This intriguing new title invites students to walk with the dinosaurs, learning about what they looked like, what they ate, and how they lived. From fossilized teeth to ancient footprints, students will explore how studying the different parts of a dinosaur fossil show paleontologists how these amazing creatures lived before their mass extinction over 65 million years ago.
Readers will discover that the natural element carbon is found in all living things, including people. This fascinating book explains how the Earths supply of carbon moves among Earth's oceans, atmosphere, ecosystem, and geosphere in a process called the carbon cycle. Accessible text and detailed images help explain such processes as photosynthesis, respiration, and decomposition. Feature boxes highlight examples of the ways in which human activity, such as burning fossil fuels, releases too much carbon dioxide into the air disrupting the balance of the carbon cycle. Readers are encouraged to find ways to take action and find solutions.
While today most food is bought from a grocery store, many years ago food was grown and harvested on the family farm. This informative title examines different types of foods eaten and how they were produced from the olden days to the present.
This exciting title provides students with a comparative look between a modern-day classroom and a one-room schoolhouse from long ago. From slates to whiteboards, question boxes encourage students to compare and contrast how they learn today with how students learned long ago.
How are todays toys and games different from those in the past? This informative title compares the pastimes and playthings of the olden days to the modern games and toys kids love today. Simple text and engaging pictures aid students in their comparison of two different time periods.

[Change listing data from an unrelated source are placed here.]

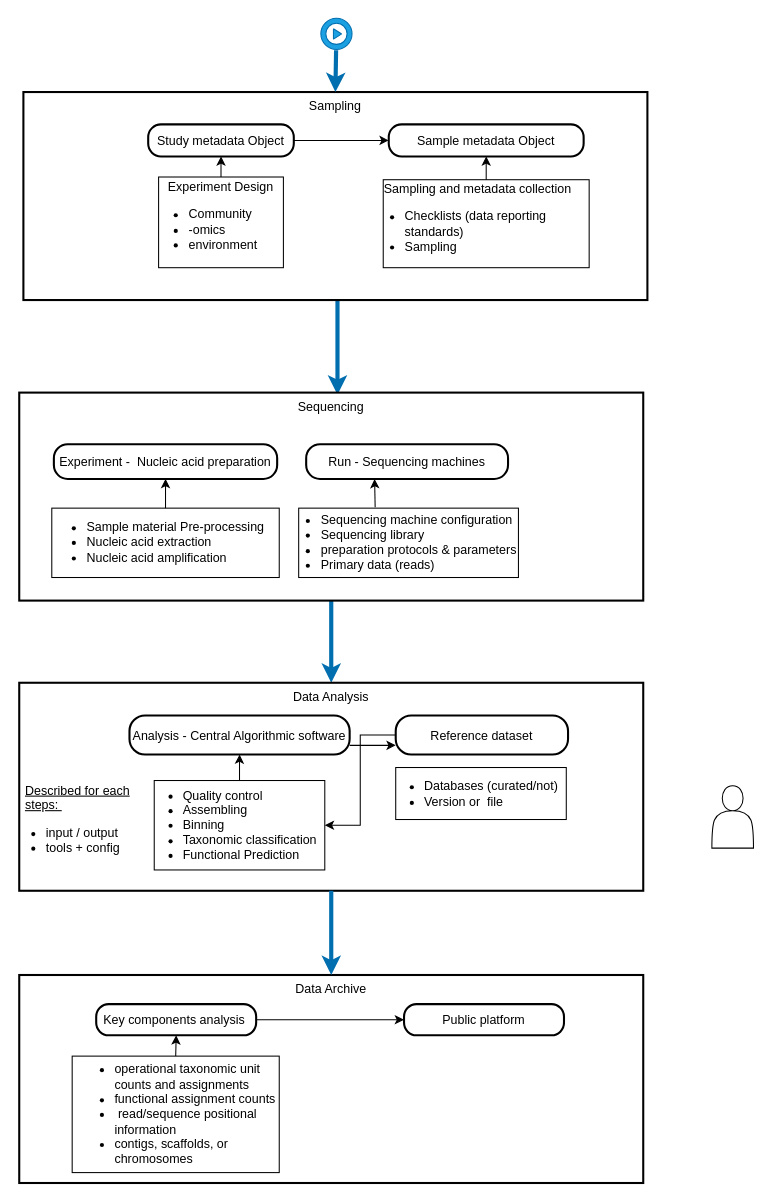
The draw.io diagram metaDaLi.drawio in Arzhura/DaLi, before the edit. Source tidied: cells renumbered, new cells numbered last; positions are measured from the earlier drawing's top-left corner, leaving out a move shared by most shapes. Both pictures are drawn from the tidied source at 104%, with x=0, y=0 at pixel (19, 18).
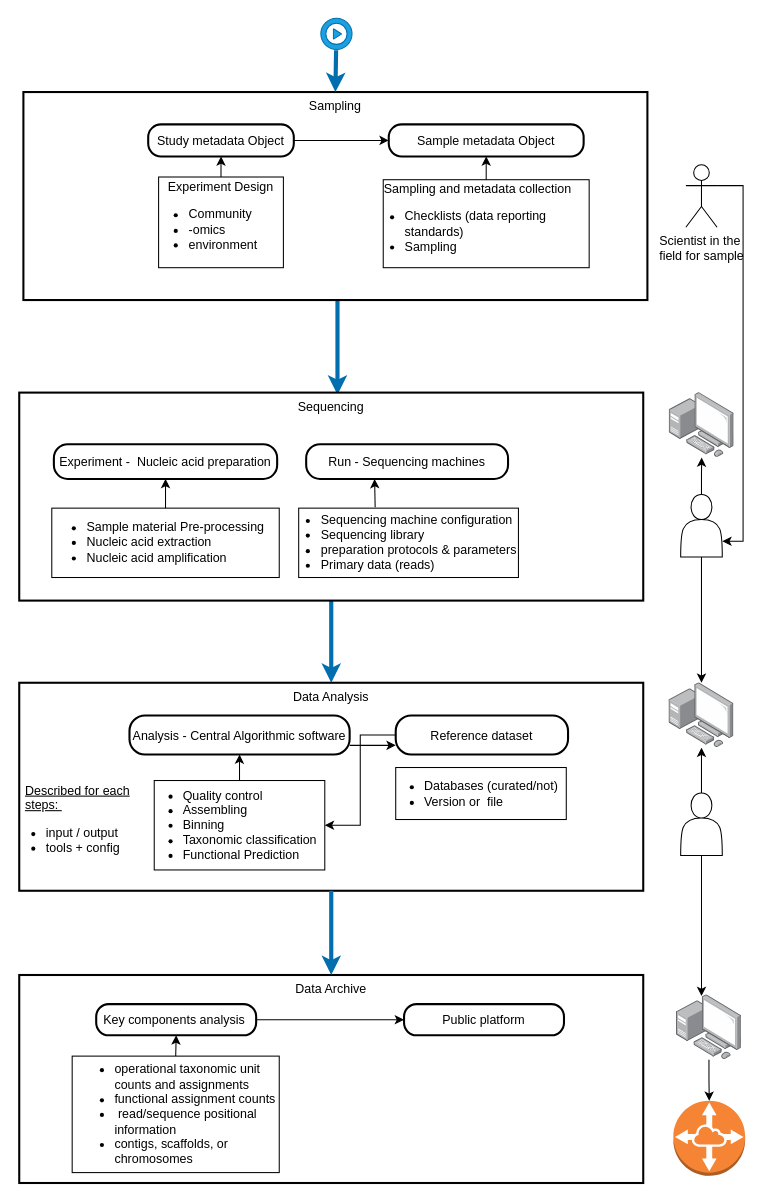
The same diagram, later.

The edit, as a diff of the source:
```diff
@@
+    <mxCell id="41" style="edgeStyle=orthogonalEdgeStyle;rounded=0;jettySize=auto;html=1;" parent="1" edge="1" source="36" target="47">
+      <mxGeometry relative="1" as="geometry" />
+    </mxCell>
     <mxCell id="36" style="shape=actor;whiteSpace=wrap;html=1;" parent="1" vertex="1">
-      <mxGeometry x="666" y="738" width="40" height="60" as="geometry" />
+      <mxGeometry x="636" y="745" width="40" height="60" as="geometry" />
     </mxCell>
@@
+    <mxCell id="42" style="edgeStyle=orthogonalEdgeStyle;rounded=0;jettySize=auto;html=1;" parent="1" edge="1" source="44" target="47">
+      <mxGeometry relative="1" as="geometry" />
+    </mxCell>
+    <mxCell id="43" style="edgeStyle=orthogonalEdgeStyle;rounded=0;jettySize=auto;html=1;" parent="1" edge="1" source="44" target="45">
+      <mxGeometry relative="1" as="geometry" />
+    </mxCell>
+    <mxCell id="44" style="shape=actor;whiteSpace=wrap;html=1;" parent="1" vertex="1">
+      <mxGeometry x="636" y="458" width="40" height="60" as="geometry" />
+    </mxCell>
+    <mxCell id="45" style="image;points=[];html=1;align=center;shadow=0;dashed=0;image=img/lib/allied_telesis/computer_and_terminals/Personal_Computer_with_Server.svg;" parent="1" vertex="1">
+      <mxGeometry x="625" y="360" width="62.4" height="62.4" as="geometry" />
+    </mxCell>
+    <mxCell id="46" style="outlineConnect=0;dashed=0;verticalLabelPosition=bottom;verticalAlign=top;align=center;html=1;shape=mxgraph.aws3.vpc_peering;fillColor=#F58534;gradientColor=none;" parent="1" vertex="1">
+      <mxGeometry x="629" y="1041" width="69" height="72" as="geometry" />
+    </mxCell>
+    <mxCell id="47" style="image;points=[];html=1;align=center;shadow=0;dashed=0;image=img/lib/allied_telesis/computer_and_terminals/Personal_Computer_with_Server.svg;" parent="1" vertex="1">
+      <mxGeometry x="624.8" y="639" width="62.4" height="62.4" as="geometry" />
+    </mxCell>
+    <mxCell id="48" style="image;points=[];html=1;align=center;shadow=0;dashed=0;image=img/lib/allied_telesis/computer_and_terminals/Personal_Computer_with_Server.svg;" parent="1" vertex="1">
+      <mxGeometry x="632" y="939" width="62.4" height="62.4" as="geometry" />
+    </mxCell>
+    <mxCell id="49" style="edgeStyle=orthogonalEdgeStyle;rounded=0;jettySize=auto;html=1;entryX=1;entryY=0.75;entryDx=0;entryDy=0;exitX=1;exitY=0.3333333333333333;exitDx=0;exitDy=0;exitPerimeter=0;" parent="1" edge="1" source="50" target="44">
+      <mxGeometry relative="1" as="geometry" />
+    </mxCell>
+    <mxCell id="50" value="Scientist in the&amp;nbsp;&lt;div&gt;field for sample&lt;div&gt;&lt;br&gt;&lt;/div&gt;&lt;/div&gt;" style="shape=umlActor;verticalLabelPosition=bottom;verticalAlign=top;html=1;outlineConnect=0;" parent="1" vertex="1">
+      <mxGeometry x="641" y="141" width="30" height="60" as="geometry" />
+    </mxCell>
+    <mxCell id="51" style="edgeStyle=orthogonalEdgeStyle;rounded=0;jettySize=auto;html=1;entryX=0.5;entryY=0;entryDx=0;entryDy=0;entryPerimeter=0;" parent="1" edge="1" source="48" target="46">
+      <mxGeometry relative="1" as="geometry" />
+    </mxCell>
+    <mxCell id="52" style="edgeStyle=orthogonalEdgeStyle;rounded=0;jettySize=auto;html=1;entryX=0.385;entryY=0.019;entryDx=0;entryDy=0;entryPerimeter=0;" parent="1" edge="1" source="36" target="48">
+      <mxGeometry relative="1" as="geometry" />
+    </mxCell>
```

From wagons and steamboats to hybrid cars and ferries, all modes of transportation have changed significantly over time. Historical photographs and accessible text combine to help young readers compare and contrast transportation from past to present.
The way we communicate with others is continuously changing as technology evolves. From telephone operators to Skype, this book examines how and why communication has progressed since the early 19th century. Critical thinking is encouraged through spread-by-spread comparisons of mail to email and everything in between.
Once upon a time, doctors made house calls, fire trucks were pulled by horses, and the milkman delivered fresh milk right to peoples doors. In this innovative title, students will love learning about their favorite community helpers and how their jobs have evolved over time.
Every year on June 19th, people of all backgrounds celebrate the day that African Americans were freed from slavery in the United States. People mark the occasion by gathering at parks for picnics and to hear music. There are even rodeos that celebrate famous black cowboys! Young readers will be fascinated to learn about the history of the Civil War and the law that freed the slaves.
This exciting book follows the travels of Viking explorer Leif Eriksson from Iceland to Greenland and on to North America. Historical information and high-interest fact boxes are presented in a tabloid-news style that guides readers through major voyages, explorations, and discoveries. Topics include what led Eriksson to sail west, Viking exploration, life on Viking longships, North American settlements, and Eriksson's legacy.
This entertaining book follows the travels of Americans Meriwether Lewis and William Clark, explorers of the American West. Historical information and high-interest fact boxes are presented in an entertaining tabloid style that guides readers through a voyage of discovery. Topics include what led Lewis and Clark to become explorers, colonies in North America, The Corps of Discovery, and Sacagawea.